(Web page revision data)
=== Begin Enclosure ===
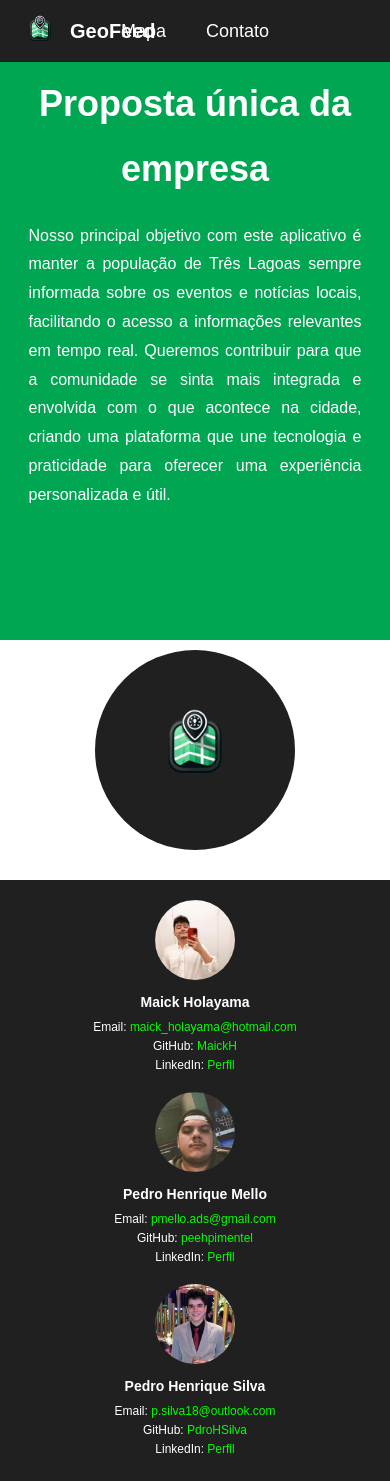
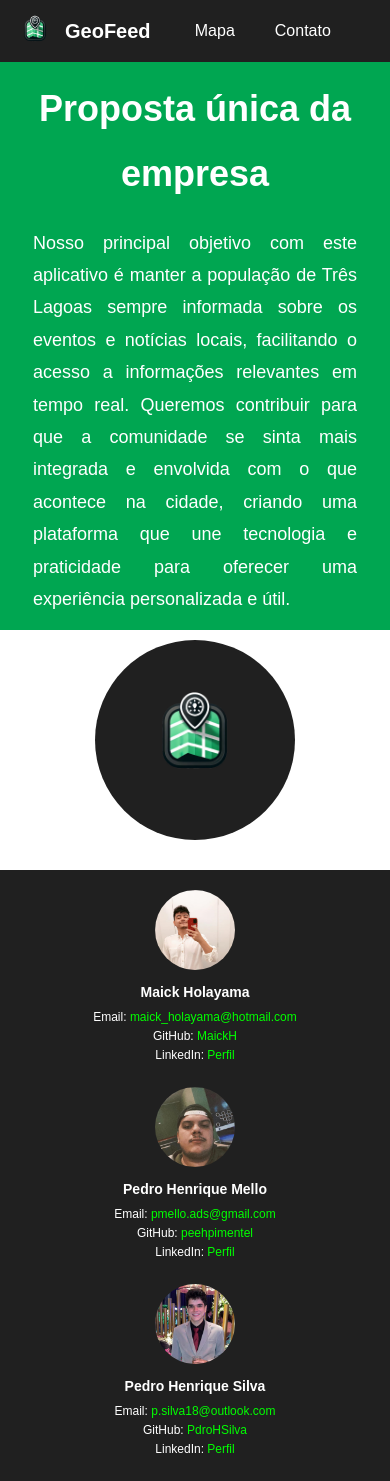
Before and after one commit to peehpimentel/tcc-tads, a Django app: page /contato/ in a window 390 px wide. Run offline with Django 5.2, Linux system fonts and the light colour scheme; some libraries are stand-ins or nearby versions.

Commit message:
responsive

```diff
--- a/app/static/contato.css
+++ b/app/static/contato.css
@@ -9,8 +9,7 @@ body {
     font-family: Arial, sans-serif;
     background-color: white;
     min-height: 100vh;
-    overflow-x: hidden; /* Remove scroll horizontal */
-    overflow: hidden;
+    overflow: hidden; /* Remove scroll horizontal */
     display: flex;
     flex-direction: column;
 }
@@ -26,7 +25,7 @@ header {
     height: 62px;
     width: 100%;
     box-sizing: border-box;
-
+    z-index: 1000;
 }
 
 header nav ul {
@@ -45,6 +44,7 @@ header nav ul li a:hover {
     color: #00FF00;
 }
 
+/* Logo e título à esquerda */
 .logo-container {
     display: flex;
     align-items: center;
@@ -77,6 +77,21 @@ header nav ul li a:hover {
     padding: 0; /* Remove padding */
 }
 
+/* Hamburger Icon */
+.hamburger {
+    display: none;
+    cursor: pointer;
+    flex-direction: column;
+    gap: 5px;
+}
+
+.hamburger div {
+    width: 25px;
+    height: 3px;
+    background-color: white;
+    border-radius: 5px;
+}
+
 .nav-links li a {
     color: white;
     text-decoration: none;
@@ -93,6 +108,7 @@ header nav ul li a:hover {
     flex-direction: column;
     justify-content: space-between;
     height: calc(100vh - 50px); /* Altura dinâmica */
+
 }
 
 /* Proposta Section */
@@ -148,6 +164,7 @@ header nav ul li a:hover {
     width: 150px; /* Tamanho adequado da logo */
 }
 
+/* Estilo da logo */
 .site-logo {
     height: 40px; /* Ajuste a altura conforme necessário */
     width: auto;
@@ -204,34 +221,85 @@ header nav ul li a:hover {
 
 /* Responsividade */
 @media (max-width: 768px) {
+    /* Ajustes para o header */
+    header {
+        flex-direction: column; /* Alinha os itens verticalmente */
+        padding: 15px; /* Ajusta o padding */
+        position: relative; /* Garante que o header não se sobreponha */
+        z-index: 10; /* Garante que o header esteja acima do conteúdo */
+    }
+
+    .navbar {
+
+        width: 100%;
+        position: relative;
+    }
+
+    .logo-container {
+        display: flex;
+        justify-content: center;
+        gap: 10px;
+        position: relative;
+        left: 0;
+    }
+
+    .nav-links {
+        display: flex;
+
+        align-items: center; /* Centraliza os itens */
+        padding: 10px 0;
+        width: 100%;
+        position: relative;
+        z-index: 5;
+    }
+
+    .nav-links li a {
+        font-size: 16px;
+        padding: 10px 0;
+        width: 100%; /* Expande os links para a largura total */
+        text-align: center;
+    }
+
+    /* Ajuste da main-container para evitar que a navbar cubra o conteúdo */
+    .main-container {
+
+        overflow-x: hidden; /* Evita scroll horizontal */
+    }
+
+    /* Ajustes na proposta-section */
     .proposta-section {
         flex-direction: column;
         clip-path: none;
-        padding: 10px;
+        padding: 15px;
     }
 
     .text-content {
-        max-width: 90%; /* Texto ocupa mais espaço em telas menores */
-        font-size: 16px;
+        max-width: 90%;
+        font-size: 18px;
     }
 
     .logo-section {
-        margin: 20px 0; /* Espaçamento entre texto e devs */
+        margin: 20px 0; /* Ajusta o espaço entre as seções */
     }
 
     .curved-black-section {
-        width: 200px; /* Ajusta tamanho do círculo */
+        width: 200px;
         height: 200px;
     }
 
     .logo-image {
-        width: 100px; /* Ajusta tamanho da logo */
+        width: 120px;
     }
 
+    /* Ajustes no footer */
     .team-section {
-        flex-direction: column; /* Empilha os membros da equipe */
-        gap: 15px;
+        flex-direction: column;
+        gap: 20px;
         padding: 20px;
+    }
+
+    .team-member {
+        text-align: center;
     }
 
     .team-photo {
@@ -246,8 +314,4 @@ header nav ul li a:hover {
     .team-member p {
         font-size: 12px;
     }
-
-    body {
-        overflow-y: auto; /* Adiciona scroll somente em telas menores */
-    }
 }
```
Also changed, not shown: app/static/styles.css (+175 -0 lines).
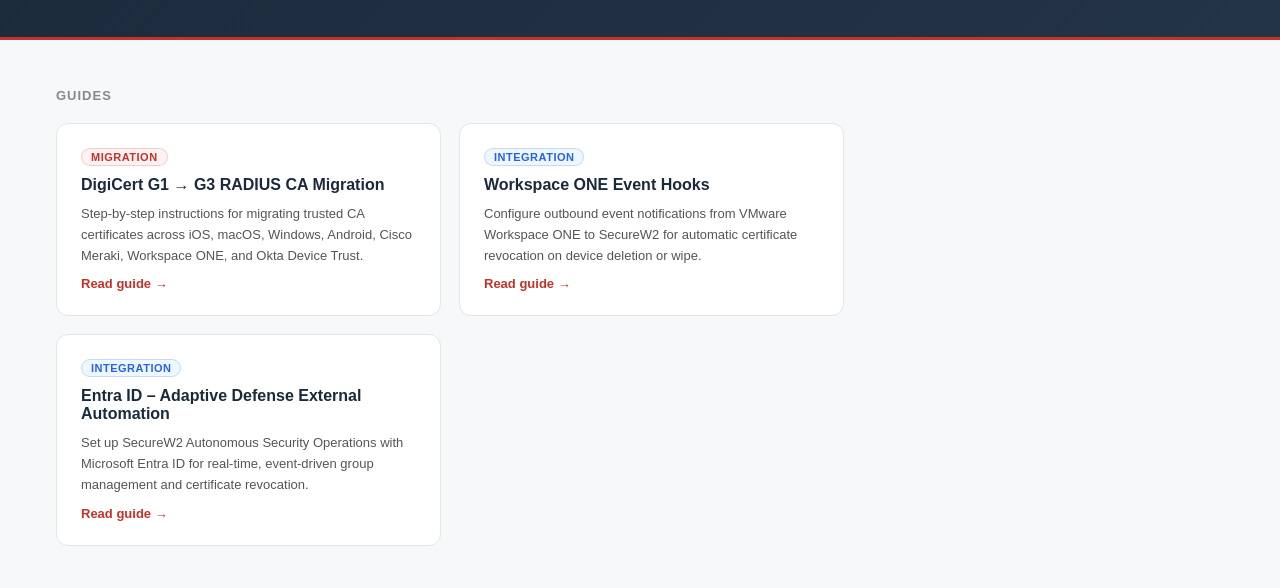
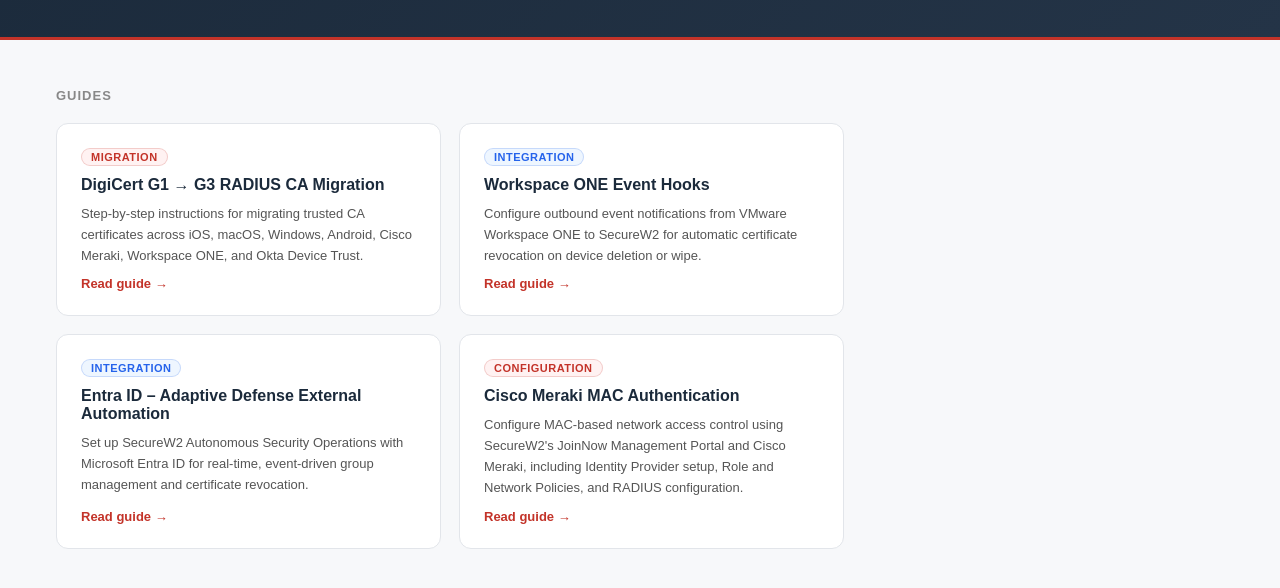
Before and after one commit to azharullahkhan-max/securew2-guides, a plain HTML site: page index.html in a window 1280 px wide. Shown: the part 164-752 px from the top of the page. Drawn offline with Linux system fonts and the light colour scheme; a web font is replaced by a local one.

Commit message:
Add Meraki MAC Authentication card to hub

```diff
--- a/index.html
+++ b/index.html
@@ -81,6 +81,12 @@
       <p>Set up SecureW2 Autonomous Security Operations with Microsoft Entra ID for real-time, event-driven group management and certificate revocation.</p>
       <span class="arrow">Read guide →</span>
     </a>
+    <a class="card" href="meraki-mac-authentication/">
+      <span class="card-tag">Configuration</span>
+      <h3>Cisco Meraki MAC Authentication</h3>
+      <p>Configure MAC-based network access control using SecureW2's JoinNow Management Portal and Cisco Meraki, including Identity Provider setup, Role and Network Policies, and RADIUS configuration.</p>
+      <span class="arrow">Read guide →</span>
+    </a>
   </div>
 </main>
 </body>
```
=== End Enclosure ===
● WORK ITEM
Word for word, return the entries above, but without any pictures.

● OUTPUT OF THE TASK
Before and after one commit to peehpimentel/tcc-tads, a Django app: page /contato/ in a window 390 px wide. Run offline with Django 5.2, Linux system fonts and the light colour scheme; some libraries are stand-ins or nearby versions.

Commit message:
responsive

```diff
--- a/app/static/contato.css
+++ b/app/static/contato.css
@@ -9,8 +9,7 @@ body {
     font-family: Arial, sans-serif;
     background-color: white;
     min-height: 100vh;
-    overflow-x: hidden; /* Remove scroll horizontal */
-    overflow: hidden;
+    overflow: hidden; /* Remove scroll horizontal */
     display: flex;
     flex-direction: column;
 }
@@ -26,7 +25,7 @@ header {
     height: 62px;
     width: 100%;
     box-sizing: border-box;
-
+    z-index: 1000;
 }
 
 header nav ul {
@@ -45,6 +44,7 @@ header nav ul li a:hover {
     color: #00FF00;
 }
 
+/* Logo e título à esquerda */
 .logo-container {
     display: flex;
     align-items: center;
@@ -77,6 +77,21 @@ header nav ul li a:hover {
     padding: 0; /* Remove padding */
 }
 
+/* Hamburger Icon */
+.hamburger {
+    display: none;
+    cursor: pointer;
+    flex-direction: column;
+    gap: 5px;
+}
+
+.hamburger div {
+    width: 25px;
+    height: 3px;
+    background-color: white;
+    border-radius: 5px;
+}
+
 .nav-links li a {
     color: white;
     text-decoration: none;
@@ -93,6 +108,7 @@ header nav ul li a:hover {
     flex-direction: column;
     justify-content: space-between;
     height: calc(100vh - 50px); /* Altura dinâmica */
+
 }
 
 /* Proposta Section */
@@ -148,6 +164,7 @@ header nav ul li a:hover {
     width: 150px; /* Tamanho adequado da logo */
 }
 
+/* Estilo da logo */
 .site-logo {
     height: 40px; /* Ajuste a altura conforme necessário */
     width: auto;
@@ -204,34 +221,85 @@ header nav ul li a:hover {
 
 /* Responsividade */
 @media (max-width: 768px) {
+    /* Ajustes para o header */
+    header {
+        flex-direction: column; /* Alinha os itens verticalmente */
+        padding: 15px; /* Ajusta o padding */
+        position: relative; /* Garante que o header não se sobreponha */
+        z-index: 10; /* Garante que o header esteja acima do conteúdo */
+    }
+
+    .navbar {
+
+        width: 100%;
+        position: relative;
+    }
+
+    .logo-container {
+        display: flex;
+        justify-content: center;
+        gap: 10px;
+        position: relative;
+        left: 0;
+    }
+
+    .nav-links {
+        display: flex;
+
+        align-items: center; /* Centraliza os itens */
+        padding: 10px 0;
+        width: 100%;
+        position: relative;
+        z-index: 5;
+    }
+
+    .nav-links li a {
+        font-size: 16px;
+        padding: 10px 0;
+        width: 100%; /* Expande os links para a largura total */
+        text-align: center;
+    }
+
+    /* Ajuste da main-container para evitar que a navbar cubra o conteúdo */
+    .main-container {
+
+        overflow-x: hidden; /* Evita scroll horizontal */
+    }
+
+    /* Ajustes na proposta-section */
     .proposta-section {
         flex-direction: column;
         clip-path: none;
-        padding: 10px;
+        padding: 15px;
     }
 
     .text-content {
-        max-width: 90%; /* Texto ocupa mais espaço em telas menores */
-        font-size: 16px;
+        max-width: 90%;
+        font-size: 18px;
     }
 
     .logo-section {
-        margin: 20px 0; /* Espaçamento entre texto e devs */
+        margin: 20px 0; /* Ajusta o espaço entre as seções */
     }
 
     .curved-black-section {
-        width: 200px; /* Ajusta tamanho do círculo */
+        width: 200px;
         height: 200px;
     }
 
     .logo-image {
-        width: 100px; /* Ajusta tamanho da logo */
+        width: 120px;
     }
 
+    /* Ajustes no footer */
     .team-section {
-        flex-direction: column; /* Empilha os membros da equipe */
-        gap: 15px;
+        flex-direction: column;
+        gap: 20px;
         padding: 20px;
+    }
+
+    .team-member {
+        text-align: center;
     }
 
     .team-photo {
@@ -246,8 +314,4 @@ header nav ul li a:hover {
     .team-member p {
         font-size: 12px;
     }
-
-    body {
-        overflow-y: auto; /* Adiciona scroll somente em telas menores */
-    }
 }
```
Also changed, not shown: app/static/styles.css (+175 -0 lines).
Before and after one commit to azharullahkhan-max/securew2-guides, a plain HTML site: page index.html in a window 1280 px wide. Shown: the part 164-752 px from the top of the page. Drawn offline with Linux system fonts and the light colour scheme; a web font is replaced by a local one.

Commit message:
Add Meraki MAC Authentication card to hub

```diff
--- a/index.html
+++ b/index.html
@@ -81,6 +81,12 @@
       <p>Set up SecureW2 Autonomous Security Operations with Microsoft Entra ID for real-time, event-driven group management and certificate revocation.</p>
       <span class="arrow">Read guide →</span>
     </a>
+    <a class="card" href="meraki-mac-authentication/">
+      <span class="card-tag">Configuration</span>
+      <h3>Cisco Meraki MAC Authentication</h3>
+      <p>Configure MAC-based network access control using SecureW2's JoinNow Management Portal and Cisco Meraki, including Identity Provider setup, Role and Network Policies, and RADIUS configuration.</p>
+      <span class="arrow">Read guide →</span>
+    </a>
   </div>
 </main>
 </body>
```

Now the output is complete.